Pioneers, not snobs
To Rick Santorum, who suspended his Presidential campaign earlier today, I have only this to say: Don't let the door hit you on the way out. He was certainly an amusing diversion, but his views on women, on the separation of church and state, on foreign policy and on so many other areas are just so far removed from mine that I'm not sorry he's gone.
I'm especially relieved that we won't be having a president who thinks that people who strive to get a college education are snobs. I'm appalled that a politician (with a college degree, MBA degree and law degree, no less!) can say this, given that going to college is almost as much a part of the American Dream as owning a house. College is not an indoctrination mill", as Santorum calls them, but a door to better opportunities and a better life!
There's no better poster child for a good education than Alfie, who was born to a working class family and grew up among working class people -- and was the first in his family to go to college. Thanks to his college education, he was able to get a job as a computer engineer, travel the world, live in Australia and settle down in Silicon Valley. It's easy to see how Alfie would have turned out had he not decided to pursue higher education -- all we have to do is visit his parents in England and see what their neighbors and his old childhood friends are doing. Alfie completely changed the course of his life by going to college, and I would never call anyone who chooses that path a snob! Courageous, practical, visionary, pioneering, perhaps, but no, Rick, not a snob.

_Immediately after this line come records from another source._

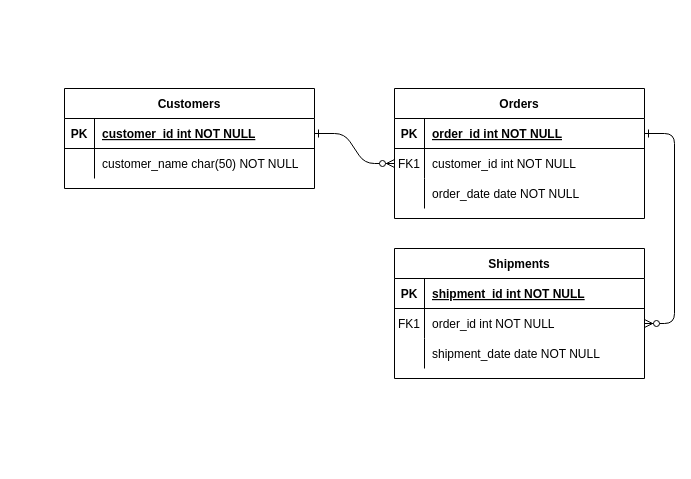
The draw.io diagram Untitled Diagram.drawio in qksl22/Java, before the edit. Source tidied: cells renumbered, new cells numbered last; positions are measured from the earlier drawing's top-left corner, leaving out a move shared by most shapes. Both pictures are drawn from the tidied source at 100%, with x=0, y=0 at pixel (64, 88).
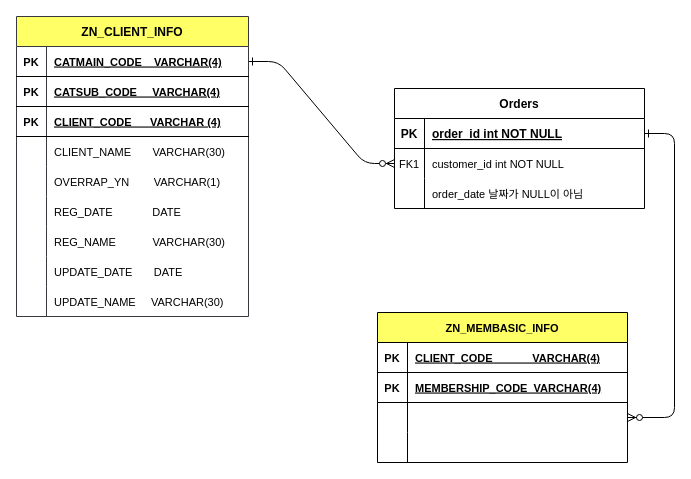
After the change.

The change refers to these unchanged cells:
```xml
<mxCell id="5" style="shape=partialRectangle;fillColor=none;points=[[0,0.5],[1,0.5]];portConstraint=eastwest;top=0;left=0;right=0;bottom=1;" parent="4" vertex="1">
  <mxGeometry y="30" width="250" height="30" as="geometry" />
</mxCell>
```

The edit, as a diff of the source:
```diff
@@
-    <mxCell id="2" style="edgeStyle=entityRelationEdgeStyle;endArrow=ERzeroToMany;startArrow=ERone;endFill=1;startFill=0;" parent="1" edge="1" source="25" target="8">
+    <mxCell id="2" style="edgeStyle=entityRelationEdgeStyle;endArrow=ERzeroToMany;startArrow=ERone;endFill=1;startFill=0;fontSize=11;" parent="1" edge="1" source="25" target="8">
       <mxGeometry relative="1" as="geometry" />
     </mxCell>
-    <mxCell id="3" style="edgeStyle=entityRelationEdgeStyle;endArrow=ERzeroToMany;startArrow=ERone;endFill=1;startFill=0;" parent="1" edge="1" source="5" target="18">
+    <mxCell id="3" style="edgeStyle=entityRelationEdgeStyle;endArrow=ERzeroToMany;startArrow=ERone;endFill=1;startFill=0;fontSize=11;" parent="1" edge="1" source="5" target="18">
       <mxGeometry relative="1" as="geometry" />
     </mxCell>
     <mxCell id="4" value="Orders" style="shape=table;startSize=30;childLayout=tableLayout;rowLines=0;fontStyle=1;align=center;" parent="1" vertex="1">
-      <mxGeometry x="330" width="250" height="130" as="geometry" />
+      <mxGeometry x="330" width="250" height="120" as="geometry" />
     </mxCell>
@@
-    <mxCell id="8" style="shape=partialRectangle;fillColor=none;points=[[0,0.5],[1,0.5]];portConstraint=eastwest;top=0;left=0;right=0;bottom=0;" parent="4" vertex="1">
+    <mxCell id="8" style="shape=partialRectangle;fillColor=none;points=[[0,0.5],[1,0.5]];portConstraint=eastwest;top=0;left=0;right=0;bottom=0;fontSize=11;" parent="4" vertex="1">
       <mxGeometry y="60" width="250" height="30" as="geometry" />
     </mxCell>
-    <mxCell id="9" value="FK1" style="shape=partialRectangle;overflow=hidden;fillColor=none;top=0;left=0;bottom=0;right=0;" parent="8" vertex="1">
+    <mxCell id="9" value="FK1" style="shape=partialRectangle;overflow=hidden;fillColor=none;top=0;left=0;bottom=0;right=0;fontSize=11;" parent="8" vertex="1">
       <mxGeometry width="30" height="30" as="geometry" />
     </mxCell>
-    <mxCell id="10" value="customer_id int NOT NULL" style="shape=partialRectangle;overflow=hidden;fillColor=none;top=0;left=0;bottom=0;right=0;align=left;spacingLeft=6;" parent="8" vertex="1">
+    <mxCell id="10" value="customer_id int NOT NULL" style="shape=partialRectangle;overflow=hidden;fillColor=none;top=0;left=0;bottom=0;right=0;align=left;spacingLeft=6;fontSize=11;" parent="8" vertex="1">
       <mxGeometry x="30" width="220" height="30" as="geometry" />
     </mxCell>
-    <mxCell id="11" style="shape=partialRectangle;fillColor=none;top=0;left=0;right=0;bottom=0;" parent="4" vertex="1">
+    <mxCell id="11" style="shape=partialRectangle;fillColor=none;top=0;left=0;right=0;bottom=0;fontSize=11;" parent="4" vertex="1">
       <mxGeometry y="90" width="250" height="30" as="geometry" />
     </mxCell>
-    <mxCell id="12" style="shape=partialRectangle;overflow=hidden;fillColor=none;top=0;left=0;bottom=0;right=0;" parent="11" vertex="1">
+    <mxCell id="12" style="shape=partialRectangle;overflow=hidden;fillColor=none;top=0;left=0;bottom=0;right=0;fontSize=11;" parent="11" vertex="1">
       <mxGeometry width="30" height="30" as="geometry" />
     </mxCell>
-    <mxCell id="13" value="order_date date NOT NULL" style="shape=partialRectangle;overflow=hidden;fillColor=none;top=0;left=0;bottom=0;right=0;align=left;spacingLeft=6;" parent="11" vertex="1">
+    <mxCell id="13" value="order_date 날짜가 NULL이 아님" style="shape=partialRectangle;overflow=hidden;fillColor=none;top=0;left=0;bottom=0;right=0;align=left;spacingLeft=6;fontSize=11;" parent="11" vertex="1">
       <mxGeometry x="30" width="220" height="30" as="geometry" />
     </mxCell>
-    <mxCell id="14" value="Shipments" style="shape=table;startSize=30;childLayout=tableLayout;rowLines=0;fontStyle=1;align=center;" parent="1" vertex="1">
-      <mxGeometry x="330" y="160" width="250" height="130" as="geometry" />
+    <mxCell id="14" value="ZN_MEMBASIC_INFO" style="shape=table;startSize=30;childLayout=tableLayout;rowLines=0;fontStyle=1;align=center;fontSize=11;fillColor=#FFFF66;" parent="1" vertex="1">
+      <mxGeometry x="313" y="224" width="250" height="150" as="geometry" />
     </mxCell>
-    <mxCell id="15" style="shape=partialRectangle;fillColor=none;top=0;left=0;right=0;bottom=1;" parent="14" vertex="1">
+    <mxCell id="15" style="shape=partialRectangle;fillColor=none;top=0;left=0;right=0;bottom=1;fontSize=11;" parent="14" vertex="1">
       <mxGeometry y="30" width="250" height="30" as="geometry" />
     </mxCell>
-    <mxCell id="16" value="PK" style="shape=partialRectangle;overflow=hidden;fillColor=none;top=0;left=0;bottom=0;right=0;fontStyle=1;" parent="15" vertex="1">
+    <mxCell id="16" value="PK" style="shape=partialRectangle;overflow=hidden;fillColor=none;top=0;left=0;bottom=0;right=0;fontStyle=1;fontSize=11;" parent="15" vertex="1">
       <mxGeometry width="30" height="30" as="geometry" />
     </mxCell>
-    <mxCell id="17" value="shipment_id int NOT NULL " style="shape=partialRectangle;overflow=hidden;fillColor=none;top=0;left=0;bottom=0;right=0;align=left;spacingLeft=6;fontStyle=5;" parent="15" vertex="1">
+    <mxCell id="17" value="CLIENT_CODE             VARCHAR(4)" style="shape=partialRectangle;overflow=hidden;fillColor=none;top=0;left=0;bottom=0;right=0;align=left;spacingLeft=6;fontStyle=5;fontSize=11;" parent="15" vertex="1">
       <mxGeometry x="30" width="220" height="30" as="geometry" />
     </mxCell>
+    <mxCell id="31" style="shape=partialRectangle;fillColor=none;top=0;left=0;right=0;bottom=1;fontSize=11;" parent="14" vertex="1">
+      <mxGeometry y="60" width="250" height="30" as="geometry" />
+    </mxCell>
+    <mxCell id="32" value="PK" style="shape=partialRectangle;overflow=hidden;fillColor=none;top=0;left=0;bottom=0;right=0;fontStyle=1;fontSize=11;" parent="31" vertex="1">
+      <mxGeometry width="30" height="30" as="geometry" />
+    </mxCell>
+    <mxCell id="33" value="MEMBERSHIP_CODE  VARCHAR(4)" style="shape=partialRectangle;overflow=hidden;fillColor=none;top=0;left=0;bottom=0;right=0;align=left;spacingLeft=6;fontStyle=5;fontSize=11;" parent="31" vertex="1">
+      <mxGeometry x="30" width="220" height="30" as="geometry" />
+    </mxCell>
-    <mxCell id="18" style="shape=partialRectangle;fillColor=none;points=[[0,0.5],[1,0.5]];portConstraint=eastwest;top=0;left=0;right=0;bottom=0;" parent="14" vertex="1">
-      <mxGeometry y="60" width="250" height="30" as="geometry" />
+    <mxCell id="18" style="shape=partialRectangle;fillColor=none;points=[[0,0.5],[1,0.5]];portConstraint=eastwest;top=0;left=0;right=0;bottom=0;fontSize=11;" parent="14" vertex="1">
+      <mxGeometry y="90" width="250" height="30" as="geometry" />
     </mxCell>
-    <mxCell id="19" value="FK1" style="shape=partialRectangle;overflow=hidden;fillColor=none;top=0;left=0;bottom=0;right=0;" parent="18" vertex="1">
+    <mxCell id="19" style="shape=partialRectangle;overflow=hidden;fillColor=none;top=0;left=0;bottom=0;right=0;fontSize=11;" parent="18" vertex="1">
       <mxGeometry width="30" height="30" as="geometry" />
     </mxCell>
-    <mxCell id="20" value="order_id int NOT NULL" style="shape=partialRectangle;overflow=hidden;fillColor=none;top=0;left=0;bottom=0;right=0;align=left;spacingLeft=6;" parent="18" vertex="1">
+    <mxCell id="20" style="shape=partialRectangle;overflow=hidden;fillColor=none;top=0;left=0;bottom=0;right=0;align=left;spacingLeft=6;fontSize=11;" parent="18" vertex="1">
       <mxGeometry x="30" width="220" height="30" as="geometry" />
     </mxCell>
-    <mxCell id="21" style="shape=partialRectangle;fillColor=none;top=0;left=0;right=0;bottom=0;" parent="14" vertex="1">
-      <mxGeometry y="90" width="250" height="30" as="geometry" />
+    <mxCell id="21" style="shape=partialRectangle;fillColor=none;top=0;left=0;right=0;bottom=0;fontSize=11;" parent="14" vertex="1">
+      <mxGeometry y="120" width="250" height="30" as="geometry" />
     </mxCell>
-    <mxCell id="22" style="shape=partialRectangle;overflow=hidden;fillColor=none;top=0;left=0;bottom=0;right=0;" parent="21" vertex="1">
+    <mxCell id="22" style="shape=partialRectangle;overflow=hidden;fillColor=none;top=0;left=0;bottom=0;right=0;fontSize=11;" parent="21" vertex="1">
       <mxGeometry width="30" height="30" as="geometry" />
     </mxCell>
-    <mxCell id="23" value="shipment_date date NOT NULL" style="shape=partialRectangle;overflow=hidden;fillColor=none;top=0;left=0;bottom=0;right=0;align=left;spacingLeft=6;" parent="21" vertex="1">
+    <mxCell id="23" style="shape=partialRectangle;overflow=hidden;fillColor=none;top=0;left=0;bottom=0;right=0;align=left;spacingLeft=6;fontSize=11;" parent="21" vertex="1">
       <mxGeometry x="30" width="220" height="30" as="geometry" />
     </mxCell>
-    <mxCell id="24" value="Customers" style="shape=table;startSize=30;childLayout=tableLayout;rowLines=0;fontStyle=1;align=center;" parent="1" vertex="1">
-      <mxGeometry width="250" height="100" as="geometry" />
+    <mxCell id="24" value="ZN_CLIENT_INFO" style="shape=table;startSize=30;childLayout=tableLayout;rowLines=0;fontStyle=1;align=center;fillColor=#FFFF66;strokeColor=#36393d;" parent="1" vertex="1">
+      <mxGeometry x="-48" y="-72" width="232" height="300" as="geometry" />
     </mxCell>
-    <mxCell id="25" style="shape=partialRectangle;fillColor=none;points=[[0,0.5],[1,0.5]];portConstraint=eastwest;top=0;left=0;right=0;bottom=1;" parent="24" vertex="1">
-      <mxGeometry y="30" width="250" height="30" as="geometry" />
+    <mxCell id="25" style="shape=partialRectangle;fillColor=none;points=[[0,0.5],[1,0.5]];portConstraint=eastwest;top=0;left=0;right=0;bottom=1;fontSize=11;" parent="24" vertex="1">
+      <mxGeometry y="30" width="232" height="30" as="geometry" />
     </mxCell>
-    <mxCell id="26" value="PK" style="shape=partialRectangle;overflow=hidden;fillColor=none;top=0;left=0;bottom=0;right=0;fontStyle=1;" parent="25" vertex="1">
+    <mxCell id="26" value="PK" style="shape=partialRectangle;overflow=hidden;fillColor=none;top=0;left=0;bottom=0;right=0;fontStyle=1;fontSize=11;" parent="25" vertex="1">
       <mxGeometry width="30" height="30" as="geometry" />
     </mxCell>
-    <mxCell id="27" value="customer_id int NOT NULL " style="shape=partialRectangle;overflow=hidden;fillColor=none;top=0;left=0;bottom=0;right=0;align=left;spacingLeft=6;fontStyle=5;" parent="25" vertex="1">
-      <mxGeometry x="30" width="220" height="30" as="geometry" />
+    <mxCell id="27" value="CATMAIN_CODE    VARCHAR(4)" style="shape=partialRectangle;overflow=hidden;fillColor=none;top=0;left=0;bottom=0;right=0;align=left;spacingLeft=6;fontStyle=5;fontSize=11;" parent="25" vertex="1">
+      <mxGeometry x="30" width="202" height="30" as="geometry" />
     </mxCell>
+    <mxCell id="34" style="shape=partialRectangle;fillColor=none;top=0;left=0;right=0;bottom=1;fontSize=11;" parent="24" vertex="1">
+      <mxGeometry y="60" width="232" height="30" as="geometry" />
+    </mxCell>
+    <mxCell id="35" value="PK" style="shape=partialRectangle;overflow=hidden;fillColor=none;top=0;left=0;bottom=0;right=0;fontStyle=1;fontSize=11;" parent="34" vertex="1">
+      <mxGeometry width="30" height="30" as="geometry" />
+    </mxCell>
+    <mxCell id="36" value="CATSUB_CODE     VARCHAR(4)" style="shape=partialRectangle;overflow=hidden;fillColor=none;top=0;left=0;bottom=0;right=0;align=left;spacingLeft=6;fontStyle=5;fontSize=11;" parent="34" vertex="1">
+      <mxGeometry x="30" width="202" height="30" as="geometry" />
+    </mxCell>
+    <mxCell id="37" style="shape=partialRectangle;fillColor=none;top=0;left=0;right=0;bottom=1;fontSize=11;" parent="24" vertex="1">
+      <mxGeometry y="90" width="232" height="30" as="geometry" />
+    </mxCell>
+    <mxCell id="38" value="PK" style="shape=partialRectangle;overflow=hidden;fillColor=none;top=0;left=0;bottom=0;right=0;fontStyle=1;fontSize=11;" parent="37" vertex="1">
+      <mxGeometry width="30" height="30" as="geometry" />
+    </mxCell>
+    <mxCell id="39" value="CLIENT_CODE       VARCHAR (4)" style="shape=partialRectangle;overflow=hidden;fillColor=none;top=0;left=0;bottom=0;right=0;align=left;spacingLeft=6;fontStyle=5;fontSize=11;" parent="37" vertex="1">
+      <mxGeometry x="30" width="202" height="30" as="geometry" />
+    </mxCell>
-    <mxCell id="28" style="shape=partialRectangle;fillColor=none;top=0;left=0;right=0;bottom=0;" parent="24" vertex="1">
-      <mxGeometry y="60" width="250" height="30" as="geometry" />
+    <mxCell id="28" style="shape=partialRectangle;fillColor=none;top=0;left=0;right=0;bottom=0;fontSize=11;" parent="24" vertex="1">
+      <mxGeometry y="120" width="232" height="30" as="geometry" />
     </mxCell>
-    <mxCell id="29" style="shape=partialRectangle;overflow=hidden;fillColor=none;top=0;left=0;bottom=0;right=0;" parent="28" vertex="1">
+    <mxCell id="29" style="shape=partialRectangle;overflow=hidden;fillColor=none;top=0;left=0;bottom=0;right=0;fontSize=11;" parent="28" vertex="1">
       <mxGeometry width="30" height="30" as="geometry" />
     </mxCell>
-    <mxCell id="30" value="customer_name char(50) NOT NULL" style="shape=partialRectangle;overflow=hidden;fillColor=none;top=0;left=0;bottom=0;right=0;align=left;spacingLeft=6;" parent="28" vertex="1">
-      <mxGeometry x="30" width="220" height="30" as="geometry" />
+    <mxCell id="30" value="CLIENT_NAME       VARCHAR(30)" style="shape=partialRectangle;overflow=hidden;fillColor=none;top=0;left=0;bottom=0;right=0;align=left;spacingLeft=6;fontSize=11;" parent="28" vertex="1">
+      <mxGeometry x="30" width="202" height="30" as="geometry" />
     </mxCell>
+    <mxCell id="40" style="shape=partialRectangle;fillColor=none;top=0;left=0;right=0;bottom=0;fontSize=11;" parent="24" vertex="1">
+      <mxGeometry y="150" width="232" height="30" as="geometry" />
+    </mxCell>
+    <mxCell id="41" style="shape=partialRectangle;overflow=hidden;fillColor=none;top=0;left=0;bottom=0;right=0;fontSize=11;" parent="40" vertex="1">
+      <mxGeometry width="30" height="30" as="geometry" />
+    </mxCell>
+    <mxCell id="42" value="OVERRAP_YN        VARCHAR(1)" style="shape=partialRectangle;overflow=hidden;fillColor=none;top=0;left=0;bottom=0;right=0;align=left;spacingLeft=6;fontSize=11;" parent="40" vertex="1">
+      <mxGeometry x="30" width="202" height="30" as="geometry" />
+    </mxCell>
+    <mxCell id="43" style="shape=partialRectangle;fillColor=none;top=0;left=0;right=0;bottom=0;fontSize=11;" parent="24" vertex="1">
+      <mxGeometry y="180" width="232" height="30" as="geometry" />
+    </mxCell>
+    <mxCell id="44" style="shape=partialRectangle;overflow=hidden;fillColor=none;top=0;left=0;bottom=0;right=0;fontSize=11;" parent="43" vertex="1">
+      <mxGeometry width="30" height="30" as="geometry" />
+    </mxCell>
+    <mxCell id="45" value="REG_DATE             DATE" style="shape=partialRectangle;overflow=hidden;fillColor=none;top=0;left=0;bottom=0;right=0;align=left;spacingLeft=6;fontSize=11;" parent="43" vertex="1">
+      <mxGeometry x="30" width="202" height="30" as="geometry" />
+    </mxCell>
+    <mxCell id="46" style="shape=partialRectangle;fillColor=none;top=0;left=0;right=0;bottom=0;fontSize=11;" parent="24" vertex="1">
+      <mxGeometry y="210" width="232" height="30" as="geometry" />
+    </mxCell>
+    <mxCell id="47" style="shape=partialRectangle;overflow=hidden;fillColor=none;top=0;left=0;bottom=0;right=0;fontSize=11;" parent="46" vertex="1">
+      <mxGeometry width="30" height="30" as="geometry" />
+    </mxCell>
+    <mxCell id="48" value="REG_NAME            VARCHAR(30)" style="shape=partialRectangle;overflow=hidden;fillColor=none;top=0;left=0;bottom=0;right=0;align=left;spacingLeft=6;fontSize=11;" parent="46" vertex="1">
+      <mxGeometry x="30" width="202" height="30" as="geometry" />
+    </mxCell>
+    <mxCell id="49" style="shape=partialRectangle;fillColor=none;top=0;left=0;right=0;bottom=0;fontSize=11;" parent="24" vertex="1">
+      <mxGeometry y="240" width="232" height="30" as="geometry" />
+    </mxCell>
+    <mxCell id="50" style="shape=partialRectangle;overflow=hidden;fillColor=none;top=0;left=0;bottom=0;right=0;fontSize=11;" parent="49" vertex="1">
+      <mxGeometry width="30" height="30" as="geometry" />
+    </mxCell>
+    <mxCell id="51" value="UPDATE_DATE       DATE" style="shape=partialRectangle;overflow=hidden;fillColor=none;top=0;left=0;bottom=0;right=0;align=left;spacingLeft=6;fontSize=11;" parent="49" vertex="1">
+      <mxGeometry x="30" width="202" height="30" as="geometry" />
+    </mxCell>
+    <mxCell id="52" style="shape=partialRectangle;fillColor=none;top=0;left=0;right=0;bottom=0;fontSize=11;" parent="24" vertex="1">
+      <mxGeometry y="270" width="232" height="30" as="geometry" />
+    </mxCell>
+    <mxCell id="53" style="shape=partialRectangle;overflow=hidden;fillColor=none;top=0;left=0;bottom=0;right=0;fontSize=11;" parent="52" vertex="1">
+      <mxGeometry width="30" height="30" as="geometry" />
+    </mxCell>
+    <mxCell id="54" value="UPDATE_NAME     VARCHAR(30)" style="shape=partialRectangle;overflow=hidden;fillColor=none;top=0;left=0;bottom=0;right=0;align=left;spacingLeft=6;fontSize=11;" parent="52" vertex="1">
+      <mxGeometry x="30" width="202" height="30" as="geometry" />
+    </mxCell>
```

Today I had the chance to meet five pioneers like Alfie at a luncheon hosted by Coca-Cola to honor their First Generation College Scholars at the University of San Francisco. Since 1993, Coca-Cola's First Generation Scholarship Program has awarded over $20 million in scholarships to over 1300 students across 400 campuses in the US. These five students are the very first batch of First Generation Scholars at USF, and in the state of California. These students will receive $6,250 in scholarships each of their four years at USF for a total of $25,000 per student. To remain eligible for the scholarship, students must maintain a 2.8 grade point average their first year and at least a 3.0 their sophomore, junior and senior years. Through the program, the merit-based scholarships will be awarded to five more freshmen each year over the next three years.
Presenting their certificates at the ceremony was Sonya Soutus, Senior Vice President of Public Affairs and Communications at The Coca-Cola Company. She was the perfect person to honor them, because she was also the first in her family to attend college. Sonya has been press secretary for the Vatican, and speaks six languages. What an inspiration! Meeting Sonya and the USF First Generation Scholars, and hearing about their experiences, was very moving and humbling. I kept thinking about how proud their parents must be, and how happy they must be, knowing that their children would be getting a chance for a life that they never had. Isn't that what every parent wants for their kids?
Congratulations to USF's first five First Generation Scholars, and kudos to Coca-Cola for supporting their dreams for a better life!
Disclosure: I have participated in Coca-Cola blogger programs and initiatives in the past. Coca-Cola invited me to this luncheon with no obligation to blog about the event. The views and opinions expressed here are my own.